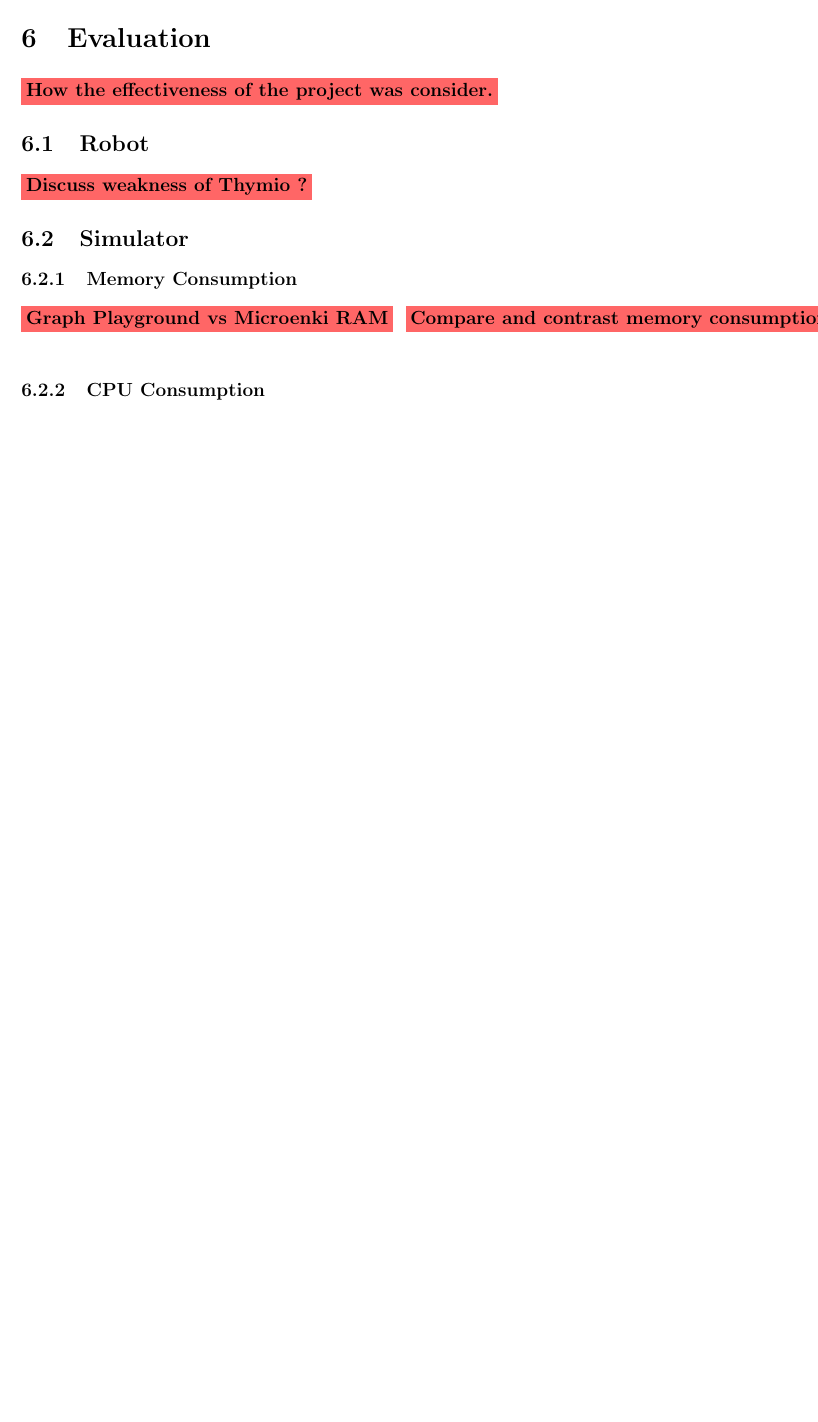
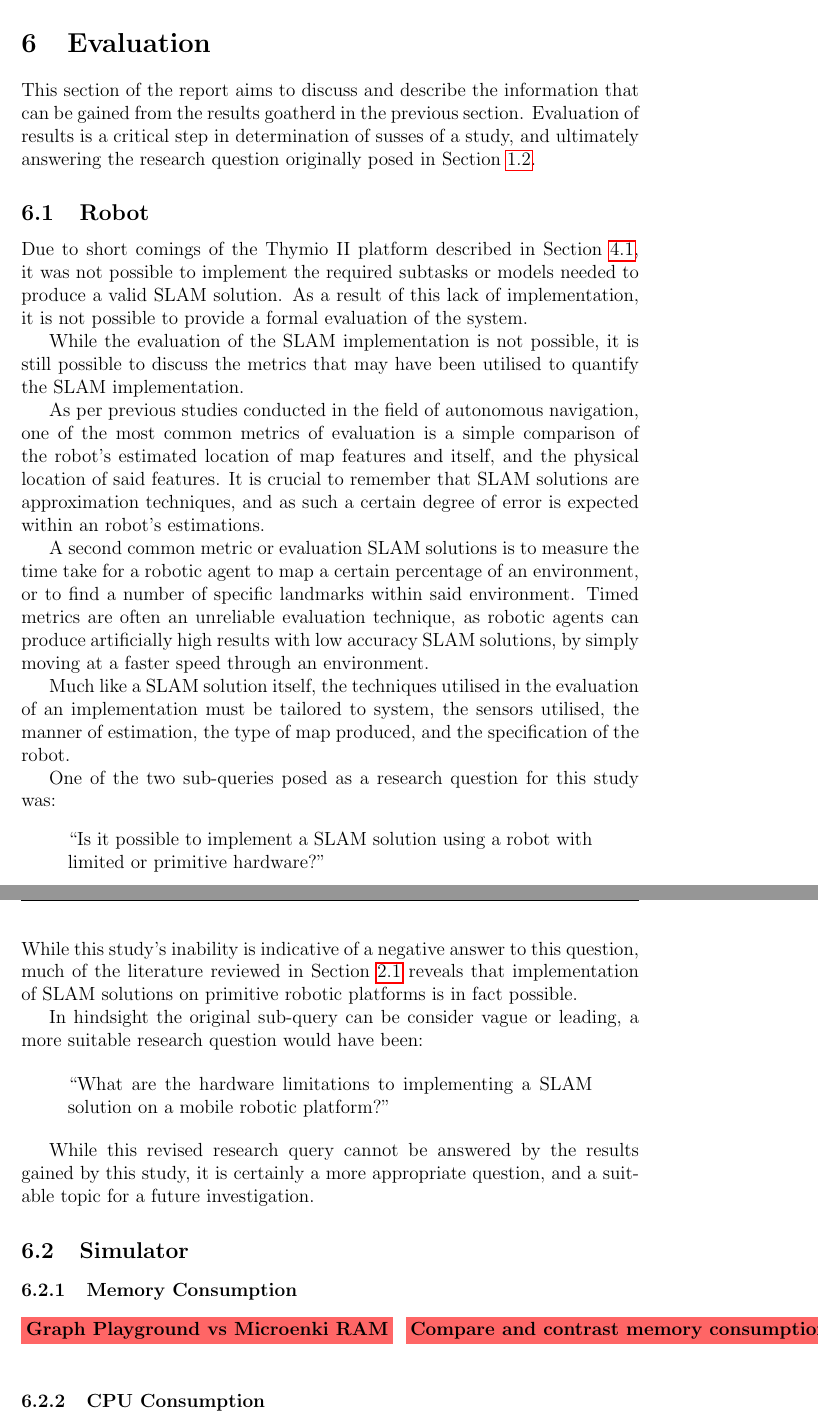
Before and after one commit to neaop/set11516_report, a LaTeX paper (tex/report.tex, which reads tex/report_evaluation.tex): part of page 30 of 39 before the commit and two parts of pages 30 and 31 of 40 after it, the two joined at a grey line, cut so that both start at the same text, the shorter picture padded with empty space. Compiled offline with pdfLaTeX.

Commit message:
Add to robot evaluation

```diff
--- a/tex/report_evaluation.tex
+++ b/tex/report_evaluation.tex
@@ -1,8 +1,62 @@
 \section{Evaluation}
-\editnote{How the effectiveness of the project was consider.}
+This section of the report aims to  discuss and describe the information that
+can be gained from the results goatherd in the previous section.
+Evaluation of results is a critical step in determination of susses of a
+study, and ultimately answering the research question originally posed in
+Section \ref{sec_res_q}.
 
 \subsection{Robot}
-\editnote{Discuss weakness of Thymio ?}
+Due to short comings of the Thymio II platform described in Section
+\ref{meth_slam}, it was not possible to implement the required subtasks or
+models needed to produce a valid SLAM solution.
+As a result of this lack of implementation, it is not possible to provide a
+formal evaluation of the system.
+
+While the evaluation  of the SLAM implementation is not possible, it is still
+possible to discuss the metrics that may have been utilised to quantify the
+SLAM implementation.
+
+As per previous studies conducted in the field of autonomous navigation, one of
+the most common metrics of evaluation is a simple comparison of the robot's
+estimated location of map features and itself, and the physical location of
+said features.
+It is crucial to remember that SLAM solutions are approximation techniques,
+and as such a certain degree of error is expected within an robot's
+estimations.
+
+A second common metric or evaluation SLAM solutions is to measure the time
+take for a robotic agent to map a certain percentage of an environment, or to
+find a number of specific landmarks within said environment.
+Timed metrics are often an unreliable evaluation technique, as robotic agents
+can produce artificially high results with low accuracy SLAM solutions, by
+simply moving at a faster speed through an environment.
+
+Much like a SLAM solution itself, the techniques utilised in the evaluation of
+an implementation must be tailored to system, the sensors utilised, the manner
+of estimation, the type of map produced, and the specification of the robot.
+
+One of the two sub-queries posed as a research question for this study was:
+\begin{quote}
+``Is it possible to implement a SLAM solution using a robot with limited or
+primitive hardware?''
+\end{quote}
+While this study's inability is indicative of a negative answer to this
+question, much of the literature reviewed in Section \ref{sec_slam} reveals
+that implementation of SLAM solutions on primitive robotic platforms is in
+fact possible.
+
+In hindsight the original sub-query can be consider vague or leading, a more
+suitable research question would have been:
+
+\begin{quote}
+``What are the hardware limitations to implementing a SLAM solution on a
+mobile robotic platform?''
+\end{quote}
+
+While this revised research query cannot be answered by the results gained by
+this study, it is certainly a more appropriate question, and a suitable topic
+for a future investigation.
+
 
 \subsection{Simulator}
 \subsubsection{Memory Consumption}
```
Also changed, not shown: tex/report_methodolgy.tex (+1 -1 lines).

***

_WHAT NEEDS TO BE DONE_
Would you print the listing above in full, exactly, but with no pictures?

_ANSWER SPACE_
Before and after one commit to neaop/set11516_report, a LaTeX paper (tex/report.tex, which reads tex/report_evaluation.tex): part of page 30 of 39 before the commit and two parts of pages 30 and 31 of 40 after it, the two joined at a grey line, cut so that both start at the same text, the shorter picture padded with empty space. Compiled offline with pdfLaTeX.

Commit message:
Add to robot evaluation

```diff
--- a/tex/report_evaluation.tex
+++ b/tex/report_evaluation.tex
@@ -1,8 +1,62 @@
 \section{Evaluation}
-\editnote{How the effectiveness of the project was consider.}
+This section of the report aims to  discuss and describe the information that
+can be gained from the results goatherd in the previous section.
+Evaluation of results is a critical step in determination of susses of a
+study, and ultimately answering the research question originally posed in
+Section \ref{sec_res_q}.
 
 \subsection{Robot}
-\editnote{Discuss weakness of Thymio ?}
+Due to short comings of the Thymio II platform described in Section
+\ref{meth_slam}, it was not possible to implement the required subtasks or
+models needed to produce a valid SLAM solution.
+As a result of this lack of implementation, it is not possible to provide a
+formal evaluation of the system.
+
+While the evaluation  of the SLAM implementation is not possible, it is still
+possible to discuss the metrics that may have been utilised to quantify the
+SLAM implementation.
+
+As per previous studies conducted in the field of autonomous navigation, one of
+the most common metrics of evaluation is a simple comparison of the robot's
+estimated location of map features and itself, and the physical location of
+said features.
+It is crucial to remember that SLAM solutions are approximation techniques,
+and as such a certain degree of error is expected within an robot's
+estimations.
+
+A second common metric or evaluation SLAM solutions is to measure the time
+take for a robotic agent to map a certain percentage of an environment, or to
+find a number of specific landmarks within said environment.
+Timed metrics are often an unreliable evaluation technique, as robotic agents
+can produce artificially high results with low accuracy SLAM solutions, by
+simply moving at a faster speed through an environment.
+
+Much like a SLAM solution itself, the techniques utilised in the evaluation of
+an implementation must be tailored to system, the sensors utilised, the manner
+of estimation, the type of map produced, and the specification of the robot.
+
+One of the two sub-queries posed as a research question for this study was:
+\begin{quote}
+``Is it possible to implement a SLAM solution using a robot with limited or
+primitive hardware?''
+\end{quote}
+While this study's inability is indicative of a negative answer to this
+question, much of the literature reviewed in Section \ref{sec_slam} reveals
+that implementation of SLAM solutions on primitive robotic platforms is in
+fact possible.
+
+In hindsight the original sub-query can be consider vague or leading, a more
+suitable research question would have been:
+
+\begin{quote}
+``What are the hardware limitations to implementing a SLAM solution on a
+mobile robotic platform?''
+\end{quote}
+
+While this revised research query cannot be answered by the results gained by
+this study, it is certainly a more appropriate question, and a suitable topic
+for a future investigation.
+
 
 \subsection{Simulator}
 \subsubsection{Memory Consumption}
```
Also changed, not shown: tex/report_methodolgy.tex (+1 -1 lines).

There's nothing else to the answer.